No exception is made for international truck drivers. Here, too, the 25% rule applies. Read more information here.
Work on board a seagoing vessel
Special rules apply towork carried out on board an ocean-going vessel. In general, work performed on board a seagoing vessel is considered to be work performed in the member state whose flag the seagoing vessel is sailing. This means that the flag under which the seagoing vessel sails is decisive. However, the situation is different if the wage is paid by a company based in another Member State. Then the legislation of the Member State of this registered office is valid. It is therefore important that you must always obtain additional information in advance in order to clarify your situation clearly. For crew memberson Rhine vessels, a separate regulation applies again, namely the Convention on Social Security for Rhine Boatmen. Always contact a border info point for advice if in doubt.
In situations involving international transport (by road or not), it is always important to get an overview of all the relevant facts. Applying for an A1 is an important part of getting certainty in the overall situation.
Co-incidence with unemployment benefit
The European Regulation clearly regulates which social security legislation applies when someone works in another country. Unfortunately, the rules are not clear when working in another country in combination with a (partial) unemployment benefit. Most EU countries apply the rule that the social security legislation of the country paying the unemployment benefit applies, which means that the employer must always pay social security contributions in the country from which the benefit comes.
The Netherlands takes the position that the social security legislation of the country of work applies if the unemployment benefit is less than 25% of the total income. If the unemployment benefit is 25% or more of the total income, then according to the Netherlands, the social security legislation of the country where the work is done applies.
If the above situation applies to you, please request an A1 declaration.
It is advisable to request an A1 declaration from the SVB if you work in several countries. The A1 declaration determines which social security legislation applies to you. Employers are advised to keep it with their payroll administration. You must be able to prove that you are covered by social security yourself. This declaration is also necessary in order to avoid having to pay contributions twice. If you work in several Member States at the same time, you must apply for the A1 declaration in the employeeâ€™s country of residence.
This is of particular interest to Dutch nationals who are covered by German social security. In order to avoid having to pay social security contributions and possibly ZVW contributions on the German salary in the Netherlands, it makes sense to apply for this A1 declaration (together with your German employer).

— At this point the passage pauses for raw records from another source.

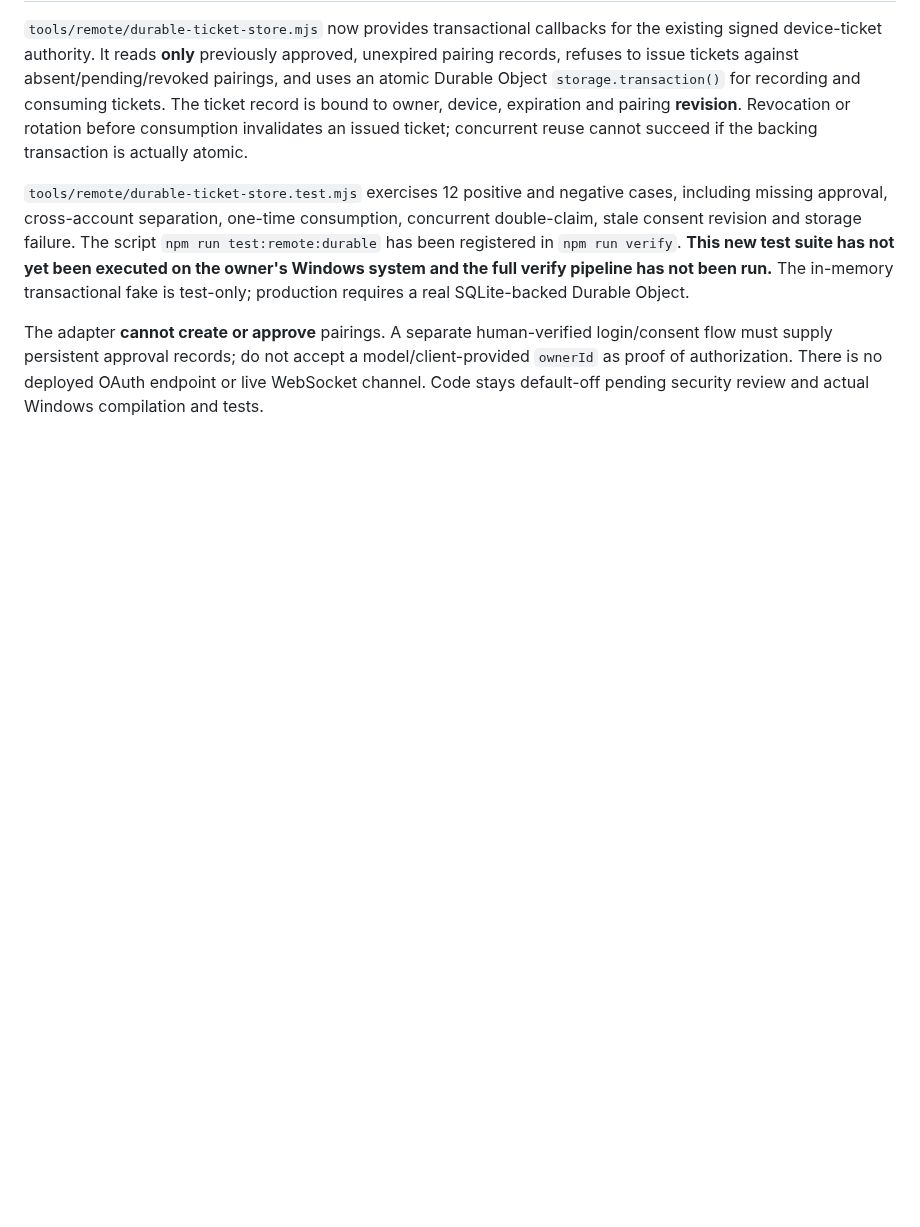
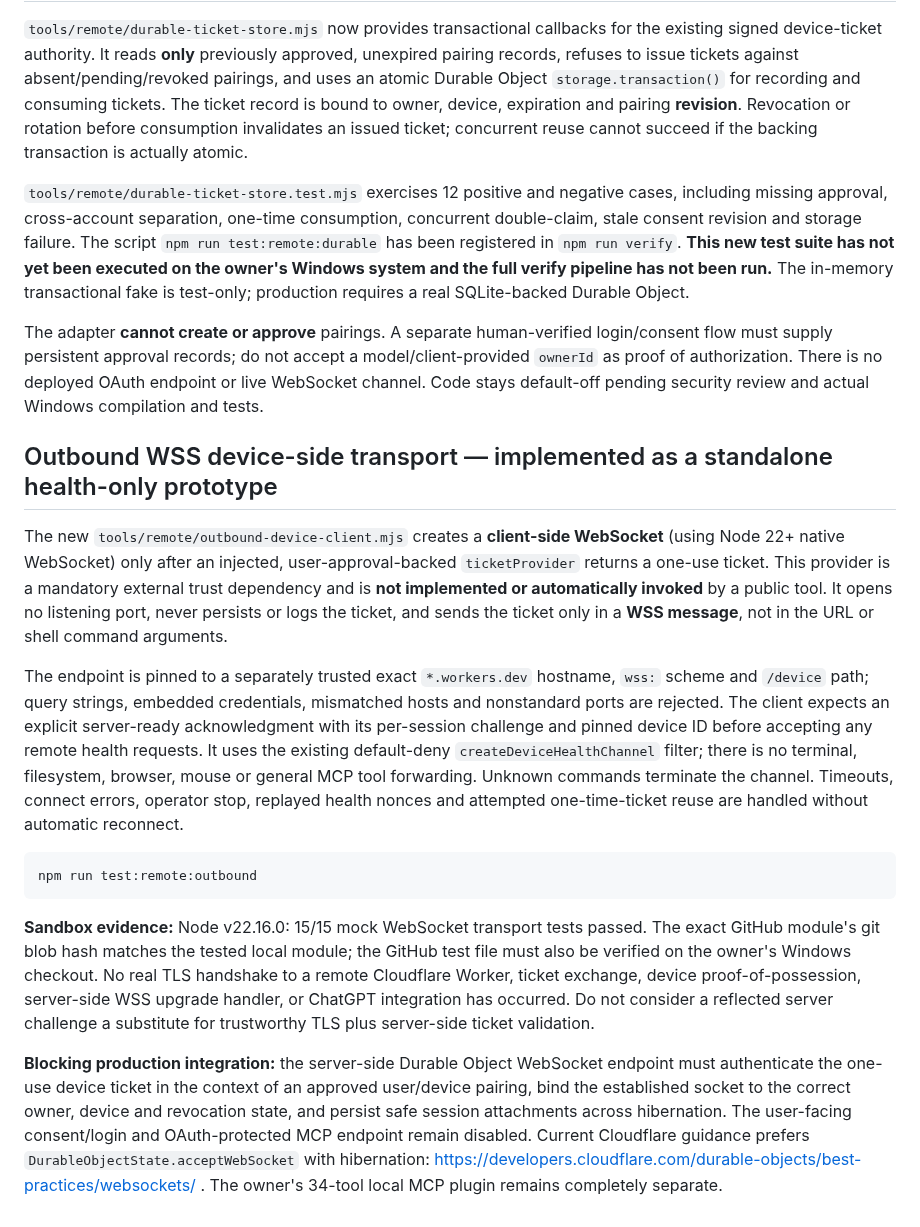
Before and after one commit to lxcoding95/desktop-control, a Markdown page: docs/integrations/SECURE-MCP-TUNNEL.md, the part around the change. Rendered like a GitHub page; blank space fills up the shorter version.

Commit message:
docs(remote): record health-only outbound WSS transport with pinned host and remaining gates

````diff
--- a/docs/integrations/SECURE-MCP-TUNNEL.md
+++ b/docs/integrations/SECURE-MCP-TUNNEL.md
@@ -148,3 +148,18 @@ Next: Windows gate tests and isolated npm typecheck, then implement free-tier SQ
 `tools/remote/durable-ticket-store.test.mjs` exercises 12 positive and negative cases, including missing approval, cross-account separation, one-time consumption, concurrent double-claim, stale consent revision and storage failure. The script `npm run test:remote:durable` has been registered in `npm run verify`. **This new test suite has not yet been executed on the owner's Windows system and the full verify pipeline has not been run.** The in-memory transactional fake is test-only; production requires a real SQLite-backed Durable Object.
 
 The adapter **cannot create or approve** pairings. A separate human-verified login/consent flow must supply persistent approval records; do not accept a model/client-provided `ownerId` as proof of authorization. There is no deployed OAuth endpoint or live WebSocket channel. Code stays default-off pending security review and actual Windows compilation and tests.
+
+
+## Outbound WSS device-side transport — implemented as a standalone health-only prototype
+
+The new `tools/remote/outbound-device-client.mjs` creates a **client-side WebSocket** (using Node 22+ native WebSocket) only after an injected, user-approval-backed `ticketProvider` returns a one-use ticket. This provider is a mandatory external trust dependency and is **not implemented or automatically invoked** by a public tool. It opens no listening port, never persists or logs the ticket, and sends the ticket only in a **WSS message**, not in the URL or shell command arguments.
+
+The endpoint is pinned to a separately trusted exact `*.workers.dev` hostname, `wss:` scheme and `/device` path; query strings, embedded credentials, mismatched hosts and nonstandard ports are rejected. The client expects an explicit server-ready acknowledgment with its per-session challenge and pinned device ID before accepting any remote health requests. It uses the existing default-deny `createDeviceHealthChannel` filter; there is no terminal, filesystem, browser, mouse or general MCP tool forwarding. Unknown commands terminate the channel. Timeouts, connect errors, operator stop, replayed health nonces and attempted one-time-ticket reuse are handled without automatic reconnect.
+
+```powershell
+npm run test:remote:outbound
+```
+
+**Sandbox evidence:** Node v22.16.0: 15/15 mock WebSocket transport tests passed. The exact GitHub module's git blob hash matches the tested local module; the GitHub test file must also be verified on the owner's Windows checkout. No real TLS handshake to a remote Cloudflare Worker, ticket exchange, device proof-of-possession, server-side WSS upgrade handler, or ChatGPT integration has occurred. Do not consider a reflected server challenge a substitute for trustworthy TLS plus server-side ticket validation.
+
+**Blocking production integration:** the server-side Durable Object WebSocket endpoint must authenticate the one-use device ticket in the context of an approved user/device pairing, bind the established socket to the correct owner, device and revocation state, and persist safe session attachments across hibernation. The user-facing consent/login and OAuth-protected MCP endpoint remain disabled. Current Cloudflare guidance prefers `DurableObjectState.acceptWebSocket` with hibernation: https://developers.cloudflare.com/durable-objects/best-practices/websockets/ . The owner's 34-tool local MCP plugin remains completely separate.
````
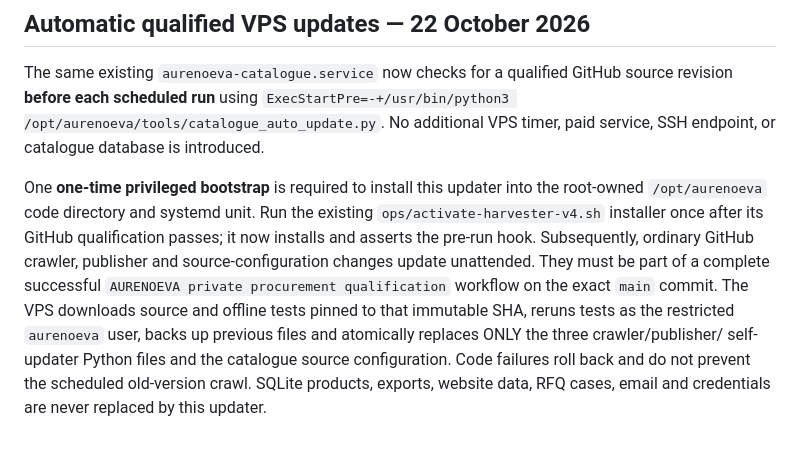
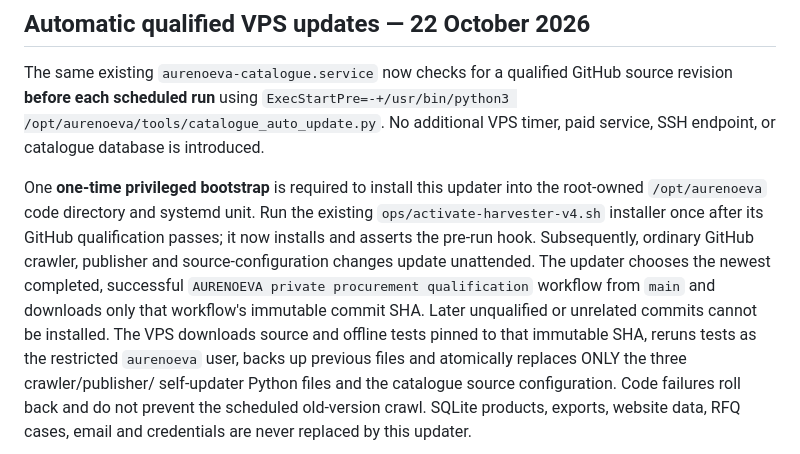
Before and after one commit to MayaSamuel2026/aurenoeva-web, a Markdown page: docs/CATALOGUE_HARVESTER_V4_RUNBOOK.md, the part around the change. Rendered like a GitHub page.

Commit message:
Clarify last qualified commit selection for unattended catalogue releases

```diff
--- a/docs/CATALOGUE_HARVESTER_V4_RUNBOOK.md
+++ b/docs/CATALOGUE_HARVESTER_V4_RUNBOOK.md
@@ -163,9 +163,10 @@ into the root-owned `/opt/aurenoeva` code directory and systemd unit.
 Run the existing `ops/activate-harvester-v4.sh` installer once after its
 GitHub qualification passes; it now installs and asserts the pre-run hook.
 Subsequently, ordinary GitHub crawler, publisher and source-configuration
-changes update unattended. They must be part of a complete successful
-`AURENOEVA private procurement qualification` workflow on the exact
-`main` commit. The VPS downloads source and offline tests pinned to that
+changes update unattended. The updater chooses the newest completed,
+successful `AURENOEVA private procurement qualification` workflow from
+`main` and downloads only that workflow's immutable commit SHA. Later
+unqualified or unrelated commits cannot be installed. The VPS downloads source and offline tests pinned to that
 immutable SHA, reruns tests as the restricted `aurenoeva` user, backs up
 previous files and atomically replaces ONLY the three crawler/publisher/
 self-updater Python files and the catalogue source configuration.
```
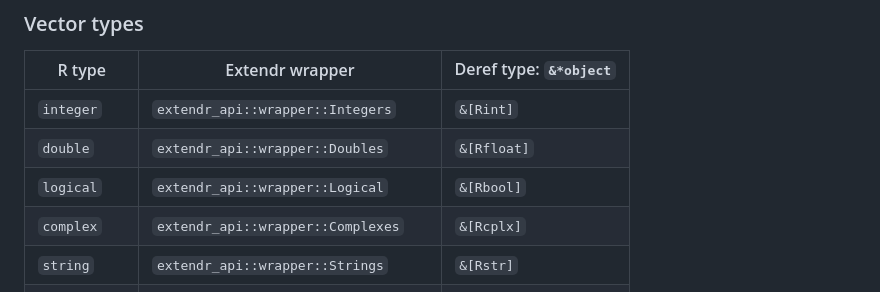
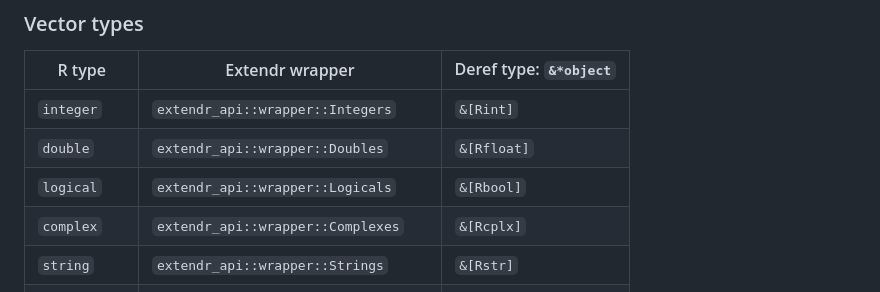
Before and after one commit to extendr/extendr.github.io, a Markdown page: index.md, the part around the change. GitHub-like rendering.

```diff
--- a/index.md
+++ b/index.md
@@ -103,7 +103,7 @@ R type|Extendr wrapper|Deref type: `&*object`
 ------|---------------|----------------------
 `integer`|`extendr_api::wrapper::Integers`|`&[Rint]`
 `double`|`extendr_api::wrapper::Doubles`|`&[Rfloat]`
-`logical`|`extendr_api::wrapper::Logical`|`&[Rbool]`
+`logical`|`extendr_api::wrapper::Logicals`|`&[Rbool]`
 `complex`|`extendr_api::wrapper::Complexes`|`&[Rcplx]`
 `string`|`extendr_api::wrapper::Strings`|`&[Rstr]`
 `list`|`extendr_api::wrapper::List`|`&[Robj]`
```
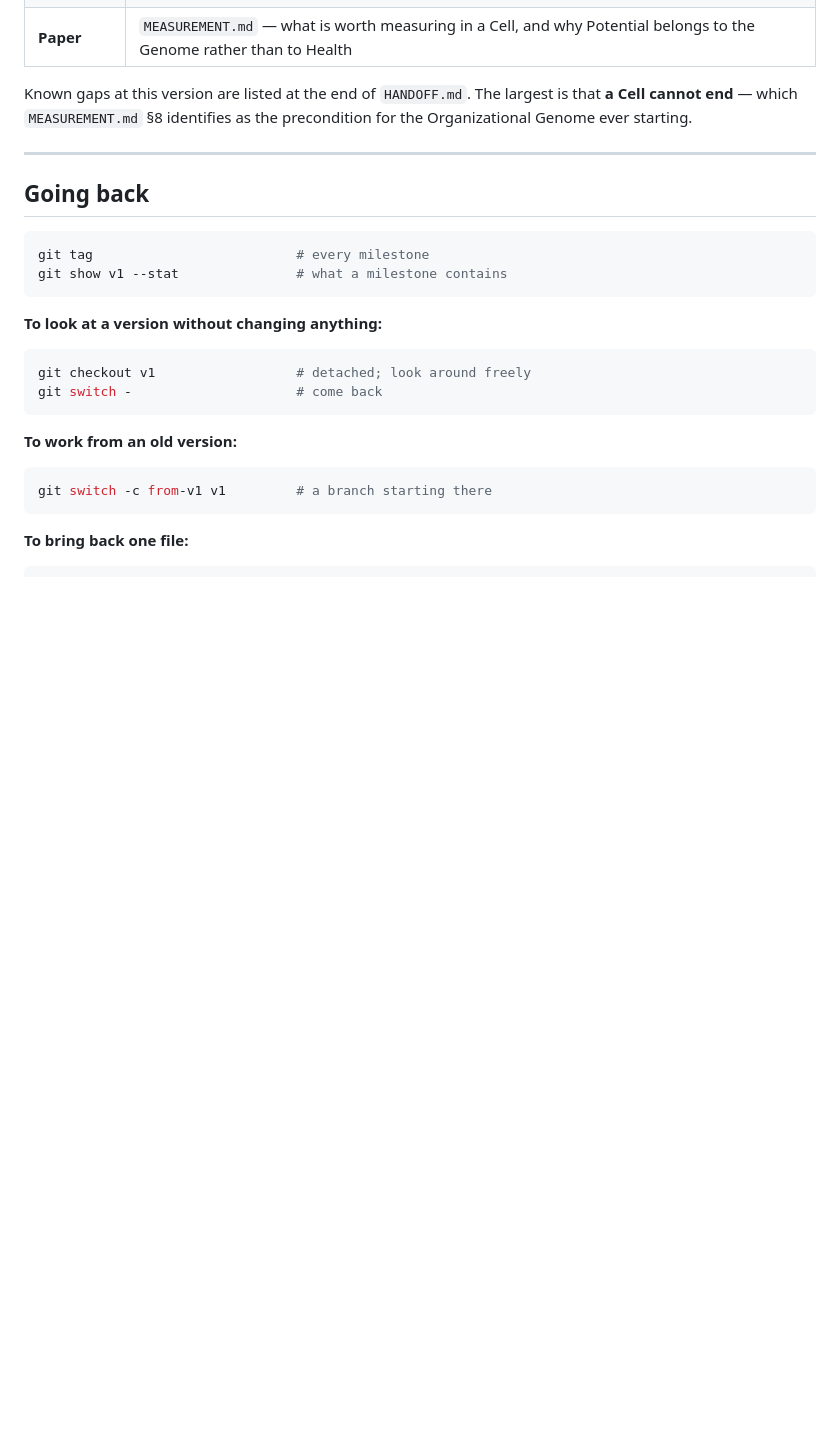
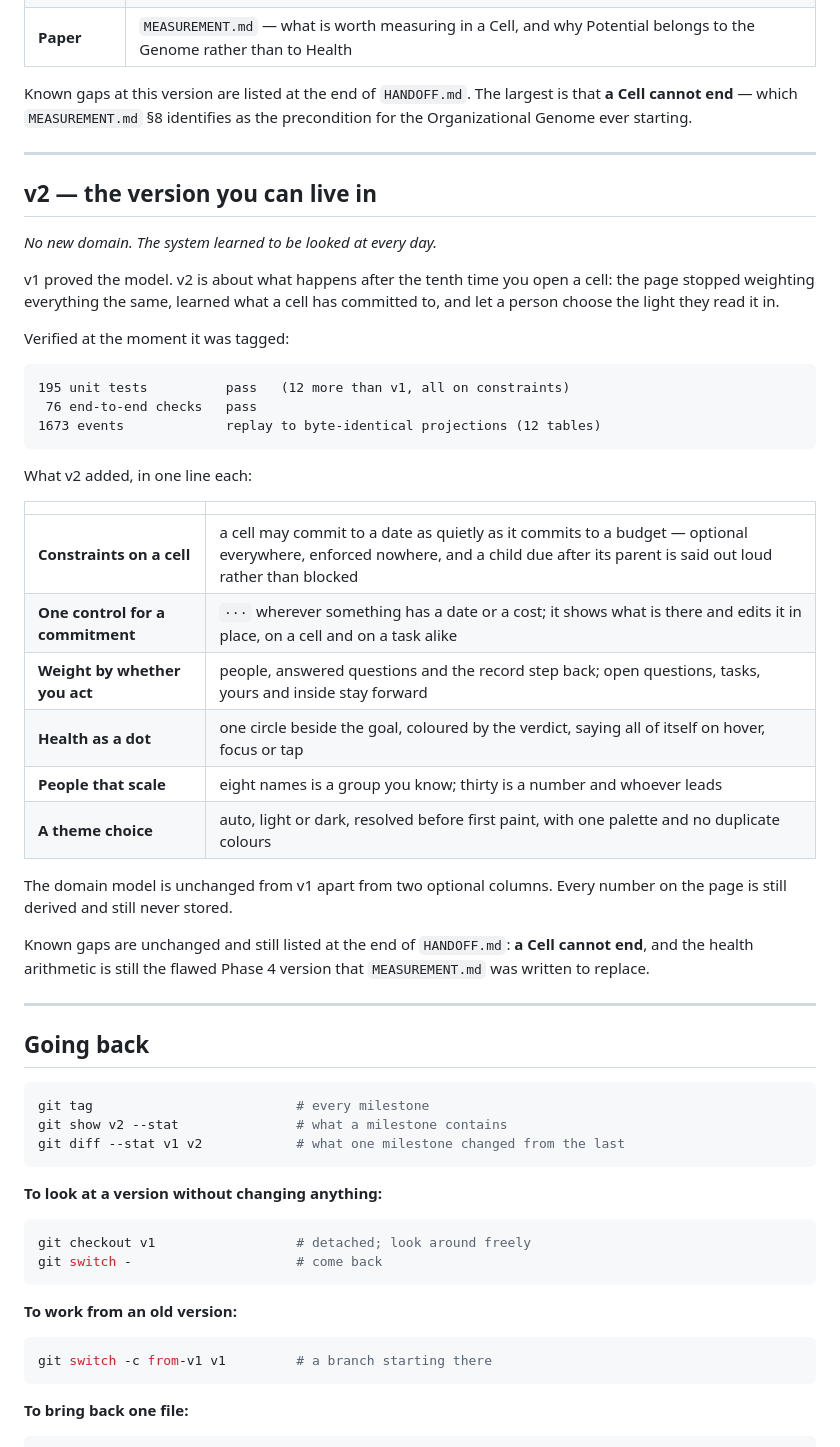
Before and after one commit to FACH122/cellos, a Markdown page: VERSIONS.md, the part around one of its changes. GitHub-like rendering; blank space fills up the shorter version.

Commit message:
Record v2
Co-Authored-By: Claude Opus 5 <noreply@anthropic.com>

````diff
--- a/VERSIONS.md
+++ b/VERSIONS.md
@@ -38,11 +38,48 @@ precondition for the Organizational Genome ever starting.
 
 ---
 
+## v2 — the version you can live in
+
+*No new domain. The system learned to be looked at every day.*
+
+v1 proved the model. v2 is about what happens after the tenth time you open a
+cell: the page stopped weighting everything the same, learned what a cell has
+committed to, and let a person choose the light they read it in.
+
+Verified at the moment it was tagged:
+
+```
+195 unit tests          pass   (12 more than v1, all on constraints)
+ 76 end-to-end checks   pass
+1673 events             replay to byte-identical projections (12 tables)
+```
+
+What v2 added, in one line each:
+
+| | |
+|---|---|
+| **Constraints on a cell** | a cell may commit to a date as quietly as it commits to a budget — optional everywhere, enforced nowhere, and a child due after its parent is said out loud rather than blocked |
+| **One control for a commitment** | `···` wherever something has a date or a cost; it shows what is there and edits it in place, on a cell and on a task alike |
+| **Weight by whether you act** | people, answered questions and the record step back; open questions, tasks, yours and inside stay forward |
+| **Health as a dot** | one circle beside the goal, coloured by the verdict, saying all of itself on hover, focus or tap |
+| **People that scale** | eight names is a group you know; thirty is a number and whoever leads |
+| **A theme choice** | auto, light or dark, resolved before first paint, with one palette and no duplicate colours |
+
+The domain model is unchanged from v1 apart from two optional columns. Every
+number on the page is still derived and still never stored.
+
+Known gaps are unchanged and still listed at the end of `HANDOFF.md`: **a Cell
+cannot end**, and the health arithmetic is still the flawed Phase 4 version
+that `MEASUREMENT.md` was written to replace.
+
+---
+
 ## Going back
 
 ```bash
 git tag                          # every milestone
-git show v1 --stat               # what a milestone contains
+git show v2 --stat               # what a milestone contains
+git diff --stat v1 v2            # what one milestone changed from the last
 ```
 
 **To look at a version without changing anything:**
````
Also changed, not shown: other parts of VERSIONS.md (+8 -2 lines).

Because there are always cases of doubt and people may be caught sitting on the fence, it is possible for two EU countries to agree to deviate from the rules. You can get more information about this in Germany from the health insurance company and in the Netherlands from the (Sociale Verzekeringsbank).
There are different rules for income tax. To assess where you have to pay tax, the double taxation agreements between the various EU countries are decisive. If you are only concerned with the situation between the Netherlands and Germany, the double taxation agreement between the Netherlands and Germany applies. This roughly regulates that income from work is taxed in the country where the work is done. Someone who works in two countries therefore pays income tax in two countries; this is also called a salary split.
Working in more than 2 countries (including international drivers)
Do you work in more than two countries, including your country of residence, and have an employer in another country? Then the rule is that you pay tax in the country where your employer is based for the days you work in that country and in the country of residence for the other days. There is an exception for employees who work more than 183 days in a third country. In these cases, always contact a Border Info Point or the for advice.